From the earliest days of the Christian Church, men and women whose holy lives – or deaths as martyrs for the faith – have served as examples and inspiration for generations have been honored as saints. And from the earliest days of the Church, St. Mary has been recognized as the chief of all the saints. She is the intercessor for all mankind. We bring to her our most heartfelt concerns and ask for her prayers. Perhaps because of the special role that St. Mary has as our intercessor, there have been numerous occasions of visions and apparitions of our Lady throughout the world and through the centuries. Reports of these visions began as early as around the year 40, when she appeared to the Apostle James (the Greater) as he evangelized in Spain. This vision eventually led to the establishment of the pilgrimage site of Compostella. Other places of pilgrimage have arisen following visions of our Lady: Guadalupe (Mexico, 1531), Lourdes (France, 1858), Fatima (Spain, 1917).
The Orthodox Church teaches that man is to seek communion with God and that God sometimes works in miraculous ways to bring man closer to him. Visions of our Lady and weeping or streaming icons are vehicles for getting our attention.
In the month of October, we observe two feast days which celebrate visions of the Theotokos. October 1 is the Feast of the Protection of the Mother of God on the Eastern calendar. St. Nikolai Velimirovic of Ochrid, writes of this feast day:

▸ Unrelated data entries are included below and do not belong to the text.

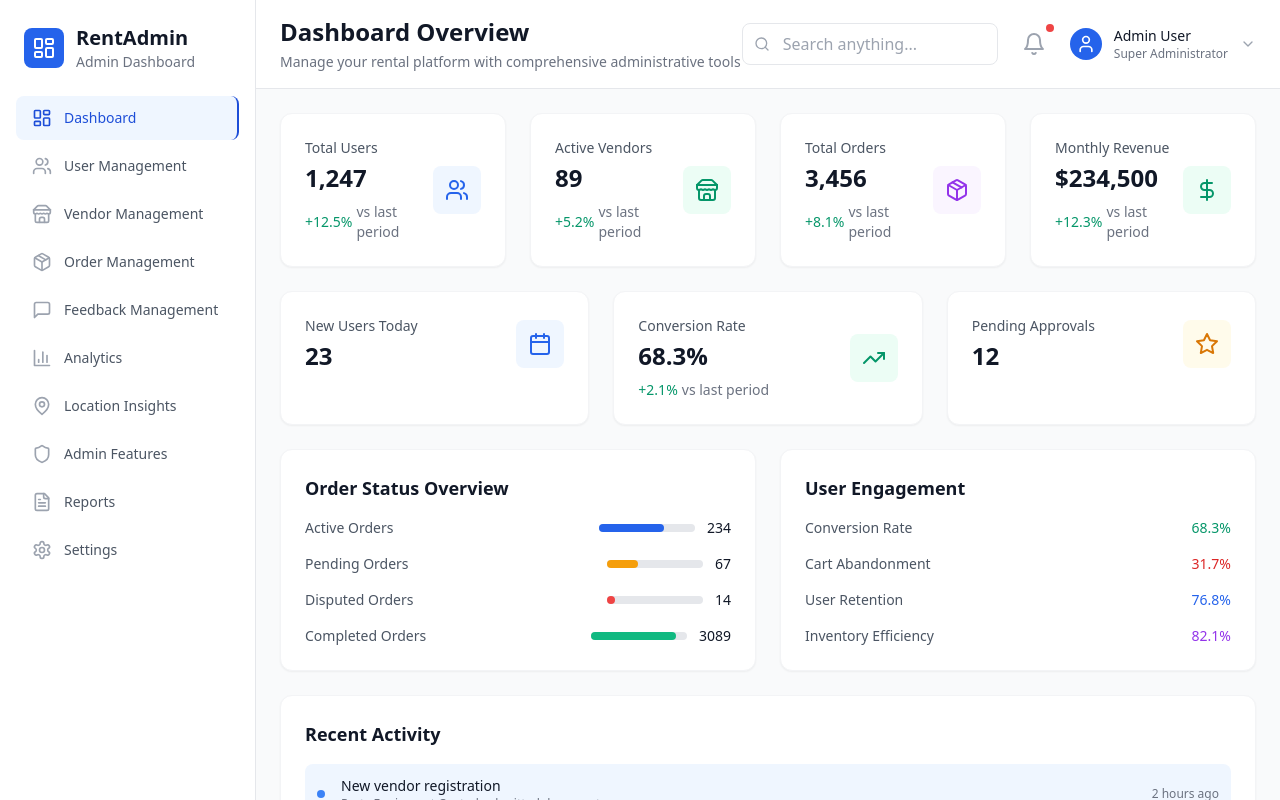
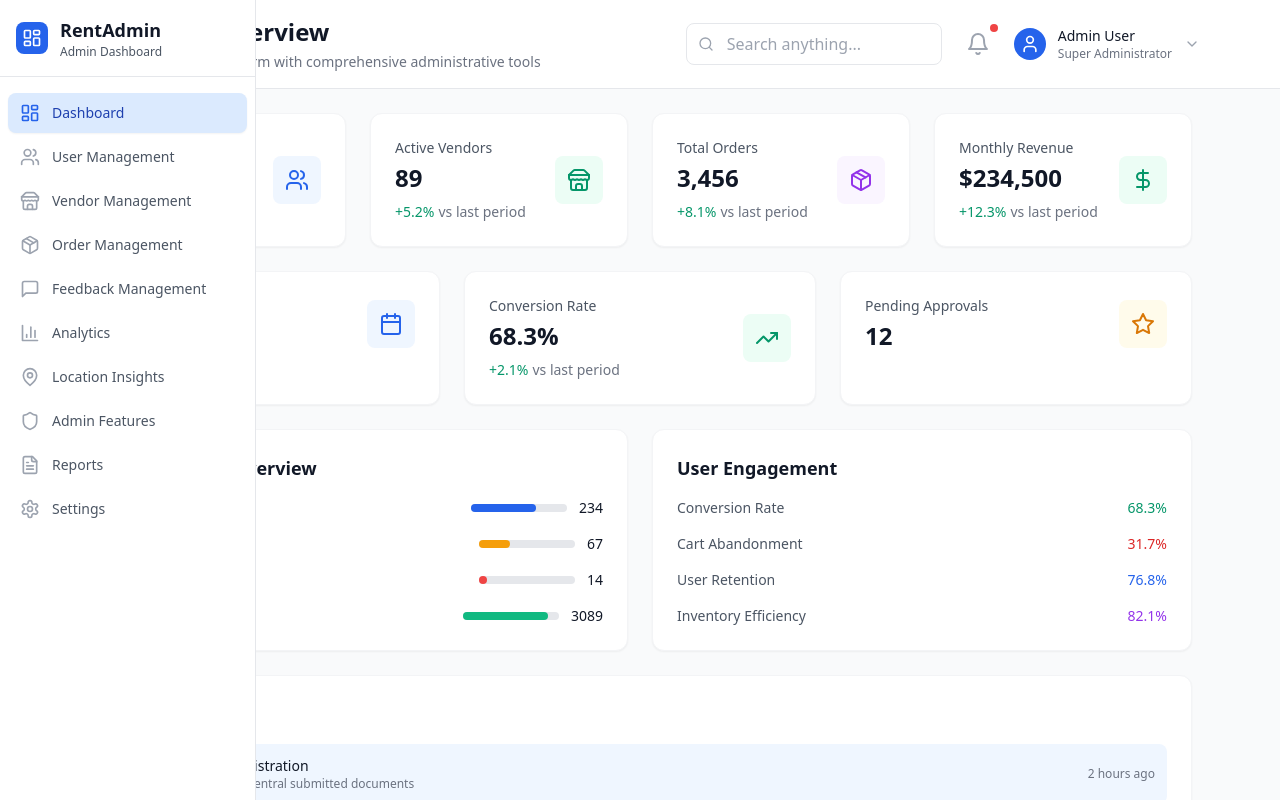
Before and after one commit to iakash-singh/admin-cl, a React (Vite) app: page / in a window 1280 px wide. Shown: the top 800 px of the page. Built offline with nearby package versions, Linux system fonts and the light colour scheme.

Commit message:
POPUP AND OTHER UI BUGS + SIDEBAR IMPROVEMENT

```diff
--- a/src/App.tsx
+++ b/src/App.tsx
@@ -55,7 +55,7 @@ function App() {
       <Sidebar activeSection={activeSection} onSectionChange={setActiveSection} />
       <div className="flex-1">
         <Header activeSection={activeSection} />
-        <main className="p-6">
+        <main className="p-6 max-w-6xl mx-auto">
           {renderContent()}
         </main>
       </div>
--- a/src/components/feedback/FeedbackManagement.tsx
+++ b/src/components/feedback/FeedbackManagement.tsx
@@ -1,9 +1,10 @@
 import React, { useState } from 'react';
-import { MessageSquare, Star, ThumbsUp, Filter, Flag, CheckCircle } from 'lucide-react';
+import { MessageSquare, Star, ThumbsUp, Filter, Flag, CheckCircle, X } from 'lucide-react';
 import DataTable from '../shared/DataTable';
 import StatCard from '../shared/StatCard';
 import { mockFeedback } from '../../data/mockData';
 import { Feedback } from '../../types';
+import { createPortal } from 'react-dom';
 
 export default function FeedbackManagement() {
   const [selectedFeedback, setSelectedFeedback] = useState<Feedback | null>(null);
@@ -60,24 +61,10 @@ export default function FeedbackManagement() {
       label: 'Rating',
       render: (value: number) => (
         <div className="flex items-center">
-          {[...Array(5)].map((_, i) => (
           <Star
-              key={i}
-              className={`h-4 w-4 ${
-                i < value ? 'text-yellow-400 fill-current' : 'text-gray-300'
-              }`}
+            className={`h-4 w-4 text-yellow-400 fill-current`}
           />
-          ))}
           <span className="ml-2 text-sm font-medium">{value}</span>
-        </div>
-      )
-    },
-    {
-      key: 'comment',
-      label: 'Comment',
-      render: (value: string) => (
-        <div className="max-w-xs">
-          <p className="text-sm text-gray-900 truncate">{value}</p>
         </div>
       )
     },
@@ -85,8 +72,7 @@ export default function FeedbackManagement() {
       key: 'status',
       label: 'Status',
       render: (value: string) => (
-        <span className={`inline-flex items-center px-2 py-1 text-xs font-medium rounded-full ${
-          value === 'approved' ? 'bg-green-100 text-green-800' :
+        <span className={`inline-flex items-center px-2 py-1 text-xs font-medium rounded-full ${value === 'approved' ? 'bg-green-100 text-green-800' :
           value === 'pending' ? 'bg-yellow-100 text-yellow-800' :
             'bg-red-100 text-red-800'
           }`}>
@@ -120,7 +106,7 @@ export default function FeedbackManagement() {
   ];
 
   return (
-    <div className="space-y-6">
+    <div className="space-y-6 max-w-6xl mx-auto">
       {/* Feedback Statistics */}
       <div className="grid grid-cols-1 md:grid-cols-2 lg:grid-cols-4 gap-6">
         <StatCard
@@ -221,7 +207,7 @@ export default function FeedbackManagement() {
       </div>
 
       {/* Feedback Detail Modal */}
-      {selectedFeedback && (
+      {selectedFeedback && createPortal((
         <div className="fixed inset-0 bg-black bg-opacity-50 flex items-center justify-center z-50">
           <div className="bg-white rounded-xl shadow-xl max-w-2xl w-full mx-4 max-h-[90vh] overflow-y-auto">
             <div className="p-6 border-b border-gray-200">
@@ -231,7 +217,7 @@ export default function FeedbackManagement() {
                   onClick={() => setSelectedFeedback(null)}
                   className="text-gray-400 hover:text-gray-600"
                 >
-                  ×
+                  <X />
                 </button>
               </div>
             </div>
@@ -245,8 +231,7 @@ export default function FeedbackManagement() {
                 <div className="flex-1">
                   <div className="flex items-center space-x-2 mb-2">
                     <h4 className="font-semibold text-gray-900">{selectedFeedback.userName}</h4>
-                    <span className={`inline-flex items-center px-2 py-1 text-xs font-medium rounded-full ${
-                      selectedFeedback.status === 'approved' ? 'bg-green-100 text-green-800' :
+                    <span className={`inline-flex items-center px-2 py-1 text-xs font-medium rounded-full ${selectedFeedback.status === 'approved' ? 'bg-green-100 text-green-800' :
                       selectedFeedback.status === 'pending' ? 'bg-yellow-100 text-yellow-800' :
                         'bg-red-100 text-red-800'
                       }`}>
@@ -266,8 +251,7 @@ export default function FeedbackManagement() {
                 {[...Array(5)].map((_, i) => (
                   <Star
                     key={i}
-                    className={`h-6 w-6 ${
-                      i < selectedFeedback.rating ? 'text-yellow-400 fill-current' : 'text-gray-300'
+                    className={`h-6 w-6 ${i < selectedFeedback.rating ? 'text-yellow-400 fill-current' : 'text-gray-300'
                       }`}
                   />
                 ))}
@@ -321,7 +305,7 @@ export default function FeedbackManagement() {
             </div>
           </div>
         </div>
-      )}
+      ), document.body)}
     </div>
   );
 }
--- a/src/components/layout/Header.tsx
+++ b/src/components/layout/Header.tsx
@@ -23,7 +23,7 @@ export default function Header({ activeSection }: HeaderProps) {
   };
 
   return (
-    <header className="bg-white border-b border-gray-200 px-6 py-4">
+    <header className="bg-white border-b border-gray-200 py-4 px-20">
       <div className="flex items-center justify-between">
         <div>
           <h2 className="text-2xl font-bold text-gray-900">{getSectionTitle(activeSection)}</h2>
--- a/src/components/layout/Sidebar.tsx
+++ b/src/components/layout/Sidebar.tsx
@@ -1,4 +1,4 @@
-import React from 'react';
+import { useState } from 'react';
 import {
   LayoutDashboard,
   Users,
@@ -31,40 +31,56 @@ const navigation = [
 ];
 
 export default function Sidebar({ activeSection, onSectionChange }: SidebarProps) {
+  const [isExpanded, setIsExpanded] = useState(false);
+
   return (
-    <div className="bg-white border-r border-gray-200 w-64 min-h-screen">
-      <div className="p-6">
-        <div className="flex items-center space-x-3">
-          <div className="w-10 h-10 bg-blue-600 rounded-lg flex items-center justify-center">
-            <LayoutDashboard className="h-6 w-6 text-white" />
+    <div
+      className={`fixed top-0 left-0 h-screen bg-white text-gray-900 transition-all duration-300 ease-out z-50 ${isExpanded ? 'w-64' : 'w-16'
+        } border-r border-gray-200`}
+      onMouseEnter={() => setIsExpanded(true)}
+      onMouseLeave={() => setIsExpanded(false)}
+    >
+      {/* Header */}
+      <div className="p-4 border-b border-gray-200">
+        <div className="flex items-center">
+          <div className="w-8 h-8 bg-blue-600 rounded-lg flex items-center justify-center flex-shrink-0">
+            <LayoutDashboard className="h-5 w-5 text-white" />
           </div>
-          <div>
-            <h1 className="text-xl font-bold text-gray-900">RentAdmin</h1>
-            <p className="text-sm text-gray-500">Admin Dashboard</p>
+          <div
+            className={`ml-3 transition-all duration-300 ease-out overflow-hidden ${isExpanded ? 'max-w-xs opacity-100' : 'max-w-0 opacity-0'
+              }`}
+          >
+            <h1 className="text-lg font-bold whitespace-nowrap">RentAdmin</h1>
+            <p className="text-xs text-gray-600 whitespace-nowrap">Admin Dashboard</p>
           </div>
         </div>
       </div>
 
-      <nav className="px-4 pb-4">
-        <ul className="space-y-1">
+      {/* Navigation */}
+      <nav className="flex-1 px-2 py-4">
+        <ul className='space-y-1' >
           {navigation.map((item) => {
             const Icon = item.icon;
             const isActive = activeSection === item.id;
-
             return (
               <li key={item.id}>
                 <button
                   onClick={() => onSectionChange(item.id)}
-                  className={`w-full flex items-center px-4 py-3 text-sm font-medium rounded-lg transition-colors ${
-                    isActive
-                      ? 'bg-blue-50 text-blue-700 border-r-2 border-blue-700'
-                      : 'text-gray-600 hover:bg-gray-50 hover:text-gray-900'
-                  }`}
+                  className={`w-full flex items-center px-3 py-2.5 text-sm font-medium rounded-lg transition-all duration-200 ease-out group ${isActive
+                    ? 'bg-blue-100 text-blue-800 shadow-sm'
+                    : 'text-gray-600 hover:bg-gray-100 hover:text-gray-900'
+                    }`}
                 >
-                  <Icon className={`mr-3 h-5 w-5 ${
-                    isActive ? 'text-blue-700' : 'text-gray-400'
-                  }`} />
-                  {item.name}
+                  <Icon
+                    className={`h-5 w-5 flex-shrink-0 transition-colors duration-200 ${isActive ? 'text-blue-600' : 'text-gray-400 group-hover:text-gray-600'
+                      }`}
+                  />
+                  <span
+                    className={`ml-3 transition-all duration-300 ease-out overflow-hidden whitespace-nowrap ${isExpanded ? 'max-w-xs opacity-100' : 'max-w-0 opacity-0'
+                      }`}
+                  >
+                    {item.name}
+                  </span>
                 </button>
               </li>
             );
--- a/src/components/orders/OrderManagement.tsx
+++ b/src/components/orders/OrderManagement.tsx
@@ -1,9 +1,10 @@
 import React, { useState } from 'react';
-import { Package, Clock, CheckCircle, XCircle, AlertTriangle, Calendar, DollarSign, User } from 'lucide-react';
+import { Package, Clock, CheckCircle, XCircle, AlertTriangle, Calendar, DollarSign, User, X } from 'lucide-react';
 import DataTable from '../shared/DataTable';
 import StatCard from '../shared/StatCard';
 import { mockOrders, mockAnalytics } from '../../data/mockData';
 import { Order } from '../../types';
+import { createPortal } from 'react-dom';
 
 export default function OrderManagement() {
   const [selectedOrder, setSelectedOrder] = useState<Order | null>(null);
@@ -190,7 +191,7 @@ export default function OrderManagement() {
       </div>
 
       {/* Order Detail Modal */}
-      {selectedOrder && (
+      {selectedOrder && createPortal((
         <div className="fixed inset-0 bg-black bg-opacity-50 flex items-center justify-center z-50">
           <div className="bg-white rounded-xl shadow-xl max-w-4xl w-full mx-4 max-h-[90vh] overflow-y-auto">
             <div className="p-6 border-b border-gray-200">
@@ -205,7 +206,7 @@ export default function OrderManagement() {
                   onClick={() => setSelectedOrder(null)}
                   className="text-gray-400 hover:text-gray-600"
                 >
-                  ×
+                  <X />
                 </button>
               </div>
             </div>
@@ -222,12 +223,11 @@ export default function OrderManagement() {
                 </div>
                 <div className="text-right">
                   <p className="text-2xl font-bold text-gray-900">${selectedOrder.totalAmount}</p>
-                  <span className={`inline-flex items-center px-2 py-1 text-xs font-medium rounded-full ${
-                    selectedOrder.status === 'active' ? 'bg-blue-100 text-blue-800' :
+                  <span className={`inline-flex items-center px-2 py-1 text-xs font-medium rounded-full ${selectedOrder.status === 'active' ? 'bg-blue-100 text-blue-800' :
                     selectedOrder.status === 'pending' ? 'bg-yellow-100 text-yellow-800' :
-                    selectedOrder.status === 'completed' ? 'bg-green-100 text-green-800' :
-                    'bg-red-100 text-red-800'
-                  }`}>
+                      selectedOrder.status === 'completed' ? 'bg-green-100 text-green-800' :
+                        'bg-red-100 text-red-800'
+                    }`}>
                     {selectedOrder.status.charAt(0).toUpperCase() + selectedOrder.status.slice(1)}
                   </span>
                 </div>
@@ -263,11 +263,10 @@ export default function OrderManagement() {
                   <div className="space-y-3">
                     <div className="flex justify-between">
                       <span className="text-sm text-gray-600">Payment Status</span>
-                      <span className={`text-sm font-medium ${
-                        selectedOrder.paymentStatus === 'paid' ? 'text-green-600' :
+                      <span className={`text-sm font-medium ${selectedOrder.paymentStatus === 'paid' ? 'text-green-600' :
                         selectedOrder.paymentStatus === 'pending' ? 'text-yellow-600' :
-                        'text-red-600'
-                      }`}>
+                          'text-red-600'
+                        }`}>
                         {selectedOrder.paymentStatus.charAt(0).toUpperCase() + selectedOrder.paymentStatus.slice(1)}
                       </span>
                     </div>
@@ -336,7 +335,7 @@ export default function OrderManagement() {
             </div>
           </div>
         </div>
-      )}
+      ), document.body)}
     </div>
   );
 }
--- a/src/components/users/UserManagement.tsx
+++ b/src/components/users/UserManagement.tsx
@@ -1,9 +1,10 @@
 import React, { useState } from 'react';
-import { User, UserPlus, Mail, Calendar, MapPin, Shield, Eye } from 'lucide-react';
+import { User, UserPlus, Mail, Calendar, MapPin, Shield, Eye, X } from 'lucide-react';
 import DataTable from '../shared/DataTable';
 import StatCard from '../shared/StatCard';
 import { mockUsers, mockAnalytics } from '../../data/mockData';
 import { User as UserType } from '../../types';
+import { createPortal } from 'react-dom';
 
 export default function UserManagement() {
   const [selectedUser, setSelectedUser] = useState<UserType | null>(null);
@@ -39,8 +40,7 @@ export default function UserManagement() {
       key: 'userType',
       label: 'Type',
       render: (value: string) => (
-        <span className={`inline-flex px-2 py-1 text-xs font-medium rounded-full ${
-          value === 'admin' ? 'bg-purple-100 text-purple-800' :
+        <span className={`inline-flex px-2 py-1 text-xs font-medium rounded-full ${value === 'admin' ? 'bg-purple-100 text-purple-800' :
             value === 'vendor' ? 'bg-blue-100 text-blue-800' :
               'bg-gray-100 text-gray-800'
           }`}>
@@ -52,8 +52,7 @@ export default function UserManagement() {
       key: 'status',
       label: 'Status',
       render: (value: string) => (
-        <span className={`inline-flex px-2 py-1 text-xs font-medium rounded-full ${
-          value === 'active' ? 'bg-green-100 text-green-800' :
+        <span className={`inline-flex px-2 py-1 text-xs font-medium rounded-full ${value === 'active' ? 'bg-green-100 text-green-800' :
             value === 'inactive' ? 'bg-yellow-100 text-yellow-800' :
               'bg-red-100 text-red-800'
           }`}>
@@ -182,7 +181,8 @@ export default function UserManagement() {
       />
 
       {/* User Detail Modal */}
-      {selectedUser && (
+      {selectedUser && createPortal(
+        (
           <div className="fixed inset-0 bg-black bg-opacity-50 flex items-center justify-center z-50">
             <div className="bg-white rounded-xl shadow-xl max-w-2xl w-full mx-4 max-h-[90vh] overflow-y-auto">
               <div className="p-6 border-b border-gray-200">
@@ -192,7 +192,7 @@ export default function UserManagement() {
                     onClick={() => setSelectedUser(null)}
                     className="text-gray-400 hover:text-gray-600"
                   >
-                  ×
+                    <X />
                   </button>
                 </div>
               </div>
@@ -209,8 +209,7 @@ export default function UserManagement() {
                   <div>
                     <h4 className="text-lg font-semibold text-gray-900">{selectedUser.name}</h4>
                     <p className="text-sm text-gray-500">{selectedUser.email}</p>
-                  <span className={`inline-flex px-2 py-1 text-xs font-medium rounded-full mt-1 ${
-                    selectedUser.status === 'active' ? 'bg-green-100 text-green-800' :
+                    <span className={`inline-flex px-2 py-1 text-xs font-medium rounded-full mt-1 ${selectedUser.status === 'active' ? 'bg-green-100 text-green-800' :
                         selectedUser.status === 'inactive' ? 'bg-yellow-100 text-yellow-800' :
                           'bg-red-100 text-red-800'
                       }`}>
@@ -264,6 +263,7 @@ export default function UserManagement() {
               </div>
             </div>
           </div>
+        ), document.body
       )}
     </div>
   );
--- a/src/components/vendors/VendorManagement.tsx
+++ b/src/components/vendors/VendorManagement.tsx
@@ -1,9 +1,10 @@
 import React, { useState } from 'react';
-import { Store, CheckCircle, Clock, XCircle, TrendingUp, Package, DollarSign, Star } from 'lucide-react';
+import { Store, CheckCircle, Clock, XCircle, TrendingUp, Package, DollarSign, Star, X } from 'lucide-react';
 import DataTable from '../shared/DataTable';
 import StatCard from '../shared/StatCard';
 import { mockVendors, mockAnalytics } from '../../data/mockData';
 import { Vendor } from '../../types';
+import { createPortal } from 'react-dom';
 
 export default function VendorManagement() {
   const [selectedVendor, setSelectedVendor] = useState<Vendor | null>(null);
@@ -33,8 +34,7 @@ export default function VendorManagement() {
       key: 'verificationStatus',
       label: 'Verification',
       render: (value: string) => (
-        <span className={`inline-flex px-2 py-1 text-xs font-medium rounded-full ${
-          value === 'verified' ? 'bg-green-100 text-green-800' :
+        <span className={`inline-flex px-2 py-1 text-xs font-medium rounded-full ${value === 'verified' ? 'bg-green-100 text-green-800' :
           value === 'pending' ? 'bg-yellow-100 text-yellow-800' :
             'bg-red-100 text-red-800'
           }`}>
@@ -53,8 +53,7 @@ export default function VendorManagement() {
       key: 'onboardingStatus',
       label: 'Onboarding',
       render: (value: string) => (
-        <span className={`inline-flex px-2 py-1 text-xs font-medium rounded-full ${
-          value === 'completed' ? 'bg-green-100 text-green-800' :
+        <span className={`inline-flex px-2 py-1 text-xs font-medium rounded-full ${value === 'completed' ? 'bg-green-100 text-green-800' :
           value === 'pending_review' ? 'bg-yellow-100 text-yellow-800' :
             'bg-gray-100 text-gray-800'
           }`}>
@@ -205,7 +204,7 @@ export default function VendorManagement() {
       />
 
       {/* Vendor Detail Modal */}
-      {selectedVendor && (
+      {selectedVendor && createPortal((
         <div className="fixed inset-0 bg-black bg-opacity-50 flex items-center justify-center z-50">
           <div className="bg-white rounded-xl shadow-xl max-w-4xl w-full mx-4 max-h-[90vh] overflow-y-auto">
             <div className="p-6 border-b border-gray-200">
@@ -215,7 +214,7 @@ export default function VendorManagement() {
                   onClick={() => setSelectedVendor(null)}
                   className="text-gray-400 hover:text-gray-600"
                 >
-                  ×
+                  <X />
                 </button>
               </div>
             </div>
@@ -229,8 +228,7 @@ export default function VendorManagement() {
                   <h4 className="text-lg font-semibold text-gray-900">{selectedVendor.businessName}</h4>
                   <p className="text-sm text-gray-500 mb-2">{selectedVendor.ownerName}</p>
                   <div className="flex items-center space-x-4">
-                    <span className={`inline-flex px-2 py-1 text-xs font-medium rounded-full ${
-                      selectedVendor.verificationStatus === 'verified' ? 'bg-green-100 text-green-800' :
+                    <span className={`inline-flex px-2 py-1 text-xs font-medium rounded-full ${selectedVendor.verificationStatus === 'verified' ? 'bg-green-100 text-green-800' :
                       selectedVendor.verificationStatus === 'pending' ? 'bg-yellow-100 text-yellow-800' :
                         'bg-red-100 text-red-800'
                       }`}>
@@ -323,7 +321,7 @@ export default function VendorManagement() {
             </div>
           </div>
         </div>
-      )}
+      ), document.body)}
     </div>
   );
 }
```
Also changed, not shown: 1 other file (tests, documents, lock files or other folders). Lines whose indentation alone changed are shown as unchanged.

The Church has always glorified the most holy Mother of God as the Protectress and Defender of the Christian people, entreating, by her intercession, God’s loving-kindness towards us sinners. The Mother of God’s aid has been clearly shown times without number, both to individuals and to peoples, both in peace and in war, both in monastic deserts and in crowded cities… On October 1, 911, in the time of the Emperor Leo the Wise, there was an all-night vigil at the Blachernae church of the Mother of God in Constantinople. The church was crowded. St. Andrew the Fool for Christ was standing at the back of the church with his disciple Epiphanius. At four o’clock in the morning, the most holy Mother of God appeared above the people with a veil spread over her outstretched hands, as though to protect them with this covering. She was clad in gold-encrusted purple and shone with an unspeakable radiance, surrounded by apostles, saints, martyrs and virgins. Seeing this vision, St. Andrew gestured towards it and asked Epiphanius, “ Do you see how the queen and Lady of all is praying for the whole world?” Epiphanius replied, “Yes, Father; I see it and stand in dread.” As a result, this commemoration was instituted to remind us both of this event and of the Mother of God’s constant protection whenever we prayerfully seek that protection, that shelter, in distress.
On the Western Rite calendar, we observe the Feast of Our Lady of Walsingham on October 15, celebrating a vision of our Lady to a widow, Lady Richeldis de Faverches in the year 1061. (While this date is past the year 1054, which technically serves as the date for the “Great Schism,” the actions of the clergy in Constantinople were as yet unknown in Norfolk, England and were obviously being ignored by our Lady!) In the vision, St. Mary showed Richeldis the house in Nazareth where she had grown up and had received the visit of the Angel Gabriel, announcing her conception of the Son of God through the power of the Holy Spirit. She instructed Richeldis to build a similar house there in England to serve as a place where any who sought her could come to pray. So Lady Richeldis built a house for prayer near the town of Walsingham. She had a statue carved of our Lady as she appeared in the vision and set it up in the holy house. A spring with healing water was found there and soon, people began to make pilgrimages to ask for the intercessions of the Blessed Virgin Mary.
A church was built around the holy house and for 500 years, devout Christians traveled to this remote corner of the world to light candles and say prayers for loved ones and to drink of the healing water. But the divisions which had begun at the time of the “Great Schism” eventually led to more divisions, and the period of terrible iconoclasm which accompanied the English Reformation resulted in the destruction of the shrine and the burning of the statue (King Henry VIII had made 3 pilgrimages to Walsingham before he opened the floodgates which led to such destruction!)
The shrine lay in ruins until early in the 20th century, when an Anglican priest began the work of restoration. Walsingham has once again become a place of pilgrimage for Orthodox, Anglican, and Roman Catholic Christians. A small Orthodox chapel was established near the rebuilt holy house during the 1930′s and there is an Orthodox Church in the town of Walsingham. Our Lady, the Blessed Virgin Mary, the Theotokos, the Mother of God hears the prayers of all who seek her intercessions.